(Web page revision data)
+ + +
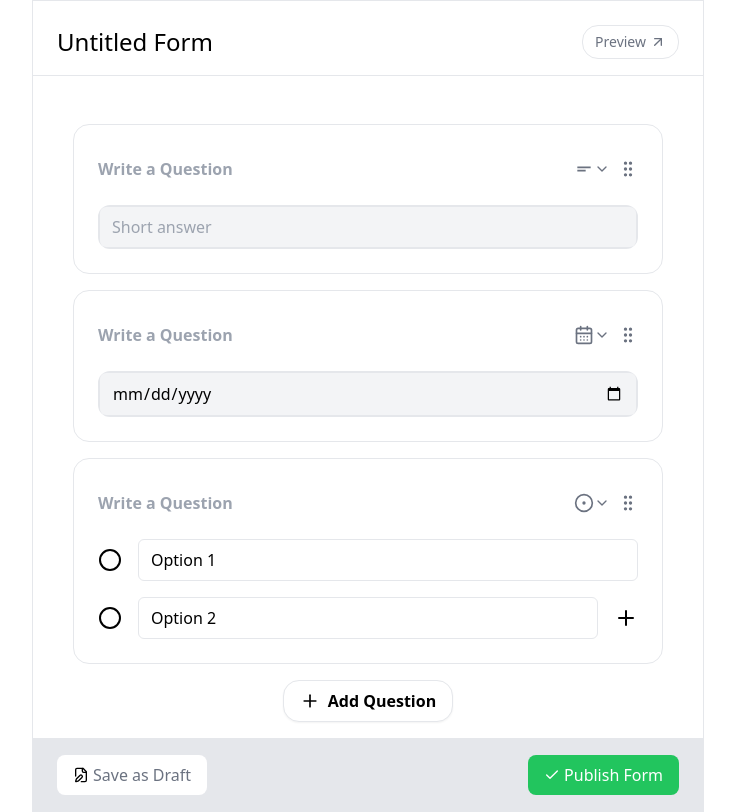
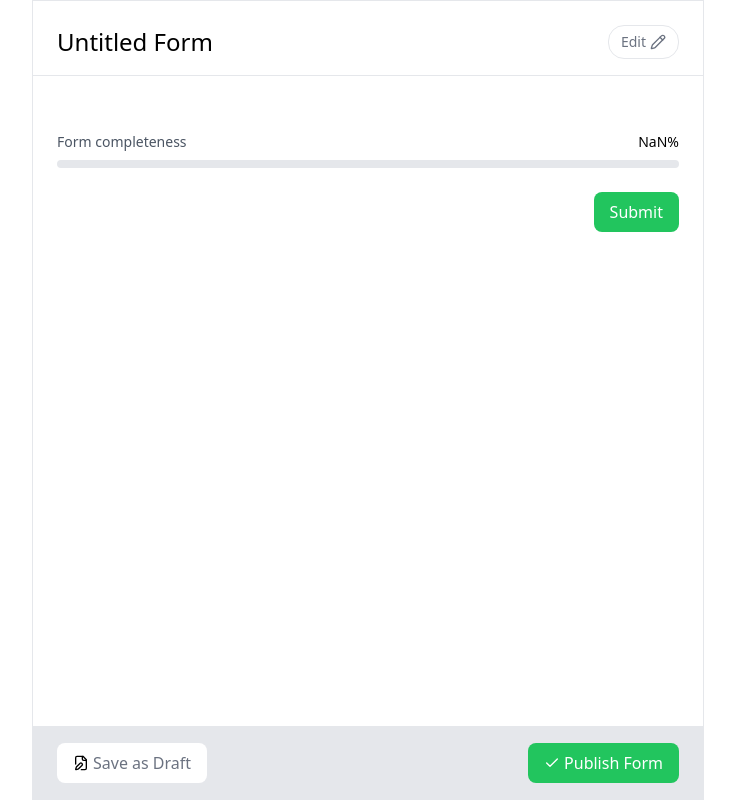
Before and after one commit to shivankkunwar/FormGenius, a Next.js app: page / in a window 1280 px wide. Both pictures are taken after a click on the button "Preview". Shown: the whole page, without its empty margins (272-1007 px from the left). Built offline with nearby package versions, Linux system fonts and the light colour scheme.

Commit message:
form preview feature build

```diff
--- a/app/page.tsx
+++ b/app/page.tsx
@@ -1,21 +1,35 @@
 "use client";
 
 import { useState } from "react";
-import { AlignLeft, ArrowUpRight, CalendarDays, Check, CircleDot, FilePen, Hash, Link, Plus } from "lucide-react";
+import {
+  AlignLeft,
+  ArrowUpRight,
+  CalendarDays,
+  Check,
+  CircleDot,
+  FilePen,
+  Hash,
+  Link,
+  Pencil,
+  Plus,
+} from "lucide-react";
 import { AnimatePresence, motion } from "framer-motion";
 import { formStyles as styles } from "@/styles/form";
 import AnswerComponent from "@/components/AnswerComponent";
 import { FormBuilder } from "@/components/formBuilder";
 import { FormProvider } from "@/context/form-context";
 import { MdOutlineShortText } from "react-icons/md";
-
+import FormPreview from "@/components/formPreview";
+type questions ={
+  type:string,
+  question?:string,
+  error?:boolean
+  options?:any
+  caption?:string
+}
 export default function Home() {
   const [isPreview, setIsPreview] = useState(false);
-  const [answers, setAnswers] = useState([
-    "short answer",
-    "date",
-    "single select",
-  ]);
+  const [questions, setQuestions] = useState<questions[]>([]);
   const [showModal, setShowModal] = useState(false);
   const [dropdownDirection, setDropdownDirection] = useState("down");
   const toggleModal = () => {
@@ -32,10 +46,11 @@ export default function Home() {
       setDropdownDirection("down");
     }
   };
-  const addQuestionType = (type:string) => {
-    setAnswers([...answers, type]);
+  const addQuestionType = (type: string) => {
+    setQuestions([...questions, {type:type} ]);
     setShowModal(false);
   };
+  console.log(questions)
 
   return (
     <div className="flex flex-col min-h-screen max-w-2xl mx-auto  border z-0">
@@ -47,17 +62,45 @@ export default function Home() {
           value="Untitled Form"
         />
           <button
-          onClick={() => setIsPreview(!isPreview)}
+          onClick={() => {
+            const hasEmptyQuestions = questions.some(q => !q.question?.trim());
+            if (hasEmptyQuestions) {
+              const updatedQuestions = questions.map(q => ({
+                ...q,
+                error: !q.question?.trim()
+              }));
+              setQuestions(updatedQuestions);
+              return;
+            }
+            setIsPreview(!isPreview);
+          }}
           className="text-sm text-gray-500 hover:text-gray-700 flex items-center gap-1 border px-3 py-1 rounded-2xl"
         >
-          Preview <ArrowUpRight className="w-4" />
+          {isPreview ? 'Edit' : 'Preview'}
+
+          {isPreview?<Pencil className="w-4"/>:<ArrowUpRight className="w-4" />}
         </button>
       </div>
+
+      {isPreview?
+      <FormPreview questions={questions}/>:(
+        <>
         <div className=" px-4 md:px-6  ">
-        {answers.map((ans, i) => (
-          <AnswerComponent key={i} type={ans} />
+        {questions.map((question, i) => (
+          <AnswerComponent
+            key={i}
+            type={question.type}
+            question={question?.question}
+            error={question.error}
+            onChange={(updatedQuestion) => {
+              const newQuestions = [...questions];
+              newQuestions[i] = { ...newQuestions[i],...updatedQuestion, error: false };
+              setQuestions(newQuestions);
+            }}
+          />
         ))}
       </div>
+
       <AnimatePresence>
         {showModal && (
           <motion.div
@@ -72,7 +115,13 @@ export default function Home() {
             />
             <div className="bg-white rounded-lg  p-6 relative z-20 w-full max-w-md">
               <h2 className="text-2xl font-bold mb-4">Add Question</h2>
-              <div className={`relative ${dropdownDirection === 'up' ? 'top-auto bottom-full mb-2' : 'bottom-auto top-full mt-2'}`}>
+              <div
+                className={`relative ${
+                  dropdownDirection === "up"
+                    ? "top-auto bottom-full mb-2"
+                    : "bottom-auto top-full mt-2"
+                }`}
+              >
                 <div className="bg-white border rounded-lg  p-4 w-full">
                   <ul>
                     <li
@@ -143,6 +192,8 @@ export default function Home() {
           Add Question
         </motion.button>
       </div>
+      </>
+      )}
       <div className="flex-1"></div>
 
       <div className="flex justify-between bg-gray-200 items-center border-t pt-4 px-4 md:px-6 pb-4 md:pb=6">
--- a/components/AnswerComponent.tsx
+++ b/components/AnswerComponent.tsx
@@ -1,4 +1,6 @@
+import { AnimatePresence, motion } from "framer-motion";
 import {
+  AlertCircle,
   AlignLeft,
   CalendarDays,
   ChevronDown,
@@ -10,12 +12,15 @@ import {
   Link,
   Plus,
 } from "lucide-react";
-import React, { useState } from "react";
+import React, { useEffect, useState } from "react";
 import { MdOutlineShortText } from "react-icons/md";
 type answerType = {
   type: string;
+  question?: string;
+  error?: boolean;
+  onChange: any;
 };
-const AnswerComponent = ({ type }: answerType) => {
+const AnswerComponent = ({ type, question, error, onChange }: answerType) => {
   const [answerType, setAnswerType] = useState(type);
   const [showTypeDropdown, setShowTypeDropdown] = useState(false);
   const [options, setOptions] = useState(["Option 1", "Option 2"]);
@@ -38,18 +43,41 @@ const AnswerComponent = ({ type }: answerType) => {
     setShowTypeDropdown(false);
   };
 
+  useEffect(() => {
+    onChange({
+      type: answerType,
+      options: answerType === "single select" ? options : undefined,
+    });
+  }, [answerType, options, date]);
+
   return (
+    <motion.div
+      animate={error ? { x: [-10, 10, -10, 10, 0] } : { x: 0 }}
+      transition={{ duration: 0.5, ease: "easeInOut" }}
+    >
       <div
         className=" border rounded-2xl p-6 m-4 hover:bg-gray-100 "
         style={{ "--bg-color": "inherit" }}
       >
         <div className="flex items-center justify-between mb-4">
           <div className="flex items-center justify-between w-full ">
+            <div className="flex flex-col w-full">
               <input
                 type="text"
-            className=" rounded-md p py-2 md:p flex-1 focus:outline-none  font-semibold  bg-[var(--bg-color)] "
+                className={`rounded-md p md:p flex-1 focus:outline-none font-semibold bg-[var(--bg-color)] ${
+                  error ? "placeholder-red-500" : "placeholder-gray-400"
+                }`}
                 placeholder="Write a Question"
+                onChange={(e) => onChange({ question: e.target.value })}
+                style={error ? { color: "red" } : {}}
               />
+              <input
+                type="text"
+                className=" w-full rounded-md  md:p flex-1 focus:outline-none font-normal md:font-light  bg-[var(--bg-color)] "
+                placeholder="Write a help text or caption leave empty if not needed."
+                onChange={(e) => onChange({ caption: e.target.value })}
+              />
+            </div>
             <div className="relative">
               <button
                 className=" rounded-md px py-2 flex items-center  focus:outline-none  focus:ring-blue-500"
@@ -123,6 +151,7 @@ const AnswerComponent = ({ type }: answerType) => {
                 type="text"
                 className="bg-gray-100 rounded-md px-3 py-2 w-full focus:outline-none focus:ring-2 focus:ring-blue-500"
                 placeholder="Short answer"
+                disabled={true}
               />
             )}
 
@@ -131,6 +160,7 @@ const AnswerComponent = ({ type }: answerType) => {
                 className="bg-gray-100 rounded-md px-3 py-2 w-full h-full focus:outline-none focus:ring-2 focus:ring-blue-500"
                 placeholder="Long answer"
                 rows={3}
+                disabled={true}
               ></textarea>
             )}
             {answerType === "date" && (
@@ -145,6 +175,7 @@ const AnswerComponent = ({ type }: answerType) => {
                     WebkitAppearance: "none",
                     MozAppearance: "none",
                   }}
+                  disabled={true}
                 />
               </div>
             )}
@@ -154,6 +185,7 @@ const AnswerComponent = ({ type }: answerType) => {
                 type="number"
                 className="bg-gray-100 rounded-md px-3 py-2 w-full focus:outline-none focus:ring-2 focus:ring-blue-500"
                 placeholder="Number"
+                disabled={true}
               />
             )}
 
@@ -162,6 +194,7 @@ const AnswerComponent = ({ type }: answerType) => {
                 type="url"
                 className="bg-gray-100 rounded-md px-3 py-2 w-full focus:outline-none focus:ring-2 focus:ring-blue-500"
                 placeholder="Link to your best work"
+                disabled={true}
               />
             )}
           </div>
@@ -184,7 +217,22 @@ const AnswerComponent = ({ type }: answerType) => {
             </div>
           )}
         </div>
+        <AnimatePresence>
+          {error && (
+            <motion.div
+              initial={{ opacity: 0, y: -10 }}
+              animate={{ opacity: 1, y: 0 }}
+              exit={{ opacity: 0, y: -10 }}
+              className="text-red-500 flex flex-row text-sm mt-2 pl-2"
+            >
+              {" "}
+              <AlertCircle className="w-4 h-4 mr-1" />
+              Please fill in the required field
+            </motion.div>
+          )}
+        </AnimatePresence>
       </div>
+    </motion.div>
   );
 };
 
--- a/components/formPreview.tsx
+++ b/components/formPreview.tsx
@@ -1,9 +1,171 @@
-import React from 'react'
+'use client'
 
-function FormPreview() {
+import { useState, useEffect } from 'react'
+import { Circle, AlertCircle } from 'lucide-react'
+
+interface PreviewProps {
+  questions: Array<{
+    question: string
+    type: string
+    options?: string[],
+    caption?:string
+  }>
+}
+
+export default function FormPreview({ questions }: PreviewProps) {
+  const [answers, setAnswers] = useState<Record<number, string>>({})
+  const [errors, setErrors] = useState<Record<number, boolean>>({})
+  const [completeness, setCompleteness] = useState(0)
+
+  useEffect(() => {
+    const filledFields = Object.values(answers).filter(answer => answer?.trim()).length
+    const newCompleteness = Math.round((filledFields / questions.length) * 100)
+    setCompleteness(newCompleteness)
+  }, [answers, questions])
+
+  const handleInputChange = (index: number, value: string) => {
+    setAnswers(prev => ({ ...prev, [index]: value }))
+    if (value.trim()) {
+      setErrors(prev => ({ ...prev, [index]: false }))
+    }
+  }
+
+  const handleSubmit = (e: React.FormEvent) => {
+    e.preventDefault()
+    const newErrors: Record<number, boolean> = {}
+    let hasErrors = false
+
+    questions.forEach((_, index) => {
+      if (!answers[index]?.trim()) {
+        newErrors[index] = true
+        hasErrors = true
+      }
+    })
+
+    setErrors(newErrors)
+    if (!hasErrors) {
+      console.log('Form submitted:', answers)
+    }
+  }
+
   return (
-    <div>Form Preview</div>
+    <div className="max-w-2xl mx-auto p-6 w-full">
+      <div className="mb-6">
+        <div className="flex justify-between items-center mb-2">
+          <span className="text-sm text-gray-600">Form completeness</span>
+          <span className="text-sm font-medium">{completeness}%</span>
+        </div>
+        <div className="w-full bg-gray-200 rounded-full h-2">
+          <div
+            className="bg-green-500 h-2 rounded-full transition-all duration-300"
+            style={{ width: `${completeness}%` }}
+          />
+        </div>
+      </div>
+
+      <form onSubmit={handleSubmit} className="space-y-6">
+        {questions.map((q, index) => (
+          <div key={index} className="space-y-2">
+            <div className="flex items-start justify-between">
+              <div className="flex flex-col">
+              <label className="block text-sm font-bold text-gray-900">
+                {q.question || 'Untitled Question'}
+              </label>
+              <label className="block text-sm font-medium text-gray-500">
+                {q?.caption || 'Untitled Question'}
+              </label>
+              </div>
+
+              {errors[index] && (
+                <div className="flex items-center text-red-500 text-sm">
+                  <AlertCircle className="w-4 h-4 mr-1" />
+                  Required
+                </div>
+              )}
+            </div>
+            {q.type === 'short answer' && (
+              <input
+                type="text"
+                className={`w-full p-2 border rounded-lg ${
+                  errors[index] ? 'border-red-500' : 'border-gray-300'
+                }`}
+                onChange={(e) => handleInputChange(index, e.target.value)}
+                value={answers[index] || ''}
+              />
+            )}
+            {q.type === 'long answer' && (
+              <textarea
+                className={`w-full p-2 border rounded-lg ${
+                  errors[index] ? 'border-red-500' : 'border-gray-300'
+                }`}
+                rows={3}
+                onChange={(e) => handleInputChange(index, e.target.value)}
+                value={answers[index] || ''}
+              />
+            )}
+            {q.type === 'single select' && (
+              <div className="space-y-2">
+                {q.options?.map((option, optionIndex) => (
+                  <label key={optionIndex} className="flex items-center space-x-2">
+                    <input
+                      type="radio"
+                      name={`question-${index}`}
+                      className="hidden"
+                      onChange={() => handleInputChange(index, option)}
+                      checked={answers[index] === option}
+                    />
+                    <div className="flex items-center space-x-2 cursor-pointer">
+                      <Circle className={`w-4 h-4 ${answers[index] === option ? 'text-green-500 fill-green-500' : 'text-gray-300'}`} />
+                      <span>{option}</span>
+                    </div>
+                  </label>
+                ))}
+              </div>
+            )}
+            {q.type === 'number' && (
+              <input
+                type="number"
+                className={`w-full p-2 border rounded-lg ${
+                  errors[index] ? 'border-red-500' : 'border-gray-300'
+                }`}
+                onChange={(e) => handleInputChange(index, e.target.value)}
+                value={answers[index] || ''}
+              />
+            )}
+            {q.type === 'url' && (
+              <input
+                type="url"
+                className={`w-full p-2 border rounded-lg ${
+                  errors[index] ? 'border-red-500' : 'border-gray-300'
+                }`}
+                placeholder="https://"
+                onChange={(e) => handleInputChange(index, e.target.value)}
+                value={answers[index] || ''}
+              />
+            )}
+            {q.type === 'date' && (
+              <input
+                type="date"
+                className={`w-full p-2 border rounded-lg ${
+                  errors[index] ? 'border-red-500' : 'border-gray-300'
+                }`}
+                onChange={(e) => handleInputChange(index, e.target.value)}
+                value={answers[index] || ''}
+              />
+            )}
+          </div>
+        ))}
+        <div className="w-full flex justify-end">
+        <button
+          type="submit"
+          className="w-50  bg-green-500 text-white rounded-lg py-2 px-4 hover:bg-green-600 transition-colors"
+        >
+          Submit
+        </button>
+
+        </div>
+
+      </form>
+    </div>
   )
 }
-
-export default FormPreview
```
Lines whose indentation alone changed are shown as unchanged.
+ + +
■ Task to complete
Give only a number, the count of lines above that include the string "focus".

■ Task answer
8